The pecking order of Clinton-Edwards-Obama-Vilsack in Iowa in the new Zogby poll is the same as an American Research Group poll released ten days ago, though in that poll Clinton had extended her lead over Edwards to 17 points.

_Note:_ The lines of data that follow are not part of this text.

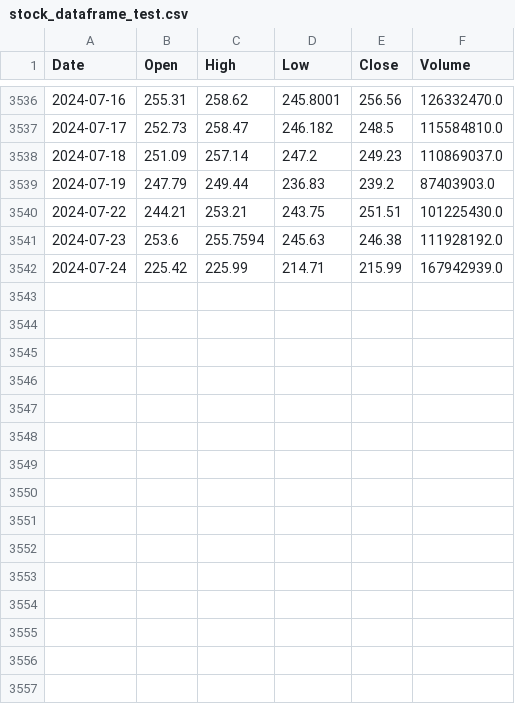
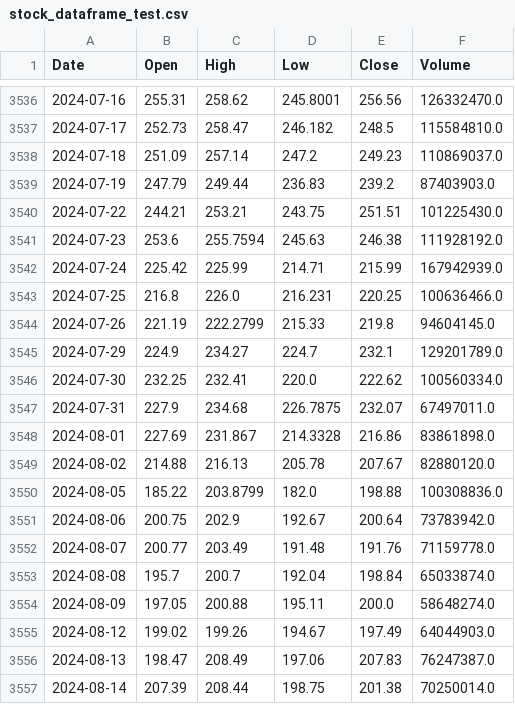
Before and after one commit to ymahajan1612/trading-tool, a CSV file: stock_dataframe_test.csv, drawn as a sheet; only a part is shown, gaps mark what is left out.

```diff
--- a/stock_dataframe_test.csv
+++ b/stock_dataframe_test.csv
@@ -3542 +3542,16 @@ Date,Open,High,Low,Close,Volume
 2024-07-24,225.42,225.99,214.71,215.99,167942939.0
+2024-07-25,216.8,226.0,216.231,220.25,100636466.0
+2024-07-26,221.19,222.2799,215.33,219.8,94604145.0
+2024-07-29,224.9,234.27,224.7,232.1,129201789.0
+2024-07-30,232.25,232.41,220.0,222.62,100560334.0
+2024-07-31,227.9,234.68,226.7875,232.07,67497011.0
+2024-08-01,227.69,231.867,214.3328,216.86,83861898.0
+2024-08-02,214.88,216.13,205.78,207.67,82880120.0
+2024-08-05,185.22,203.8799,182.0,198.88,100308836.0
+2024-08-06,200.75,202.9,192.67,200.64,73783942.0
+2024-08-07,200.77,203.49,191.48,191.76,71159778.0
+2024-08-08,195.7,200.7,192.04,198.84,65033874.0
+2024-08-09,197.05,200.88,195.11,200.0,58648274.0
+2024-08-12,199.02,199.26,194.67,197.49,64044903.0
+2024-08-13,198.47,208.49,197.06,207.83,76247387.0
+2024-08-14,207.39,208.44,198.75,201.38,70250014.0
```
Also changed, not shown: 2 other files.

Vilsack has repeatedly stated he will win his home state's caucus next January. To do so is imperative for his campaign, as Vilsack is running very low in the national polls, well-behind not-as-yet candidate Al Gore who places fourth in most surveys.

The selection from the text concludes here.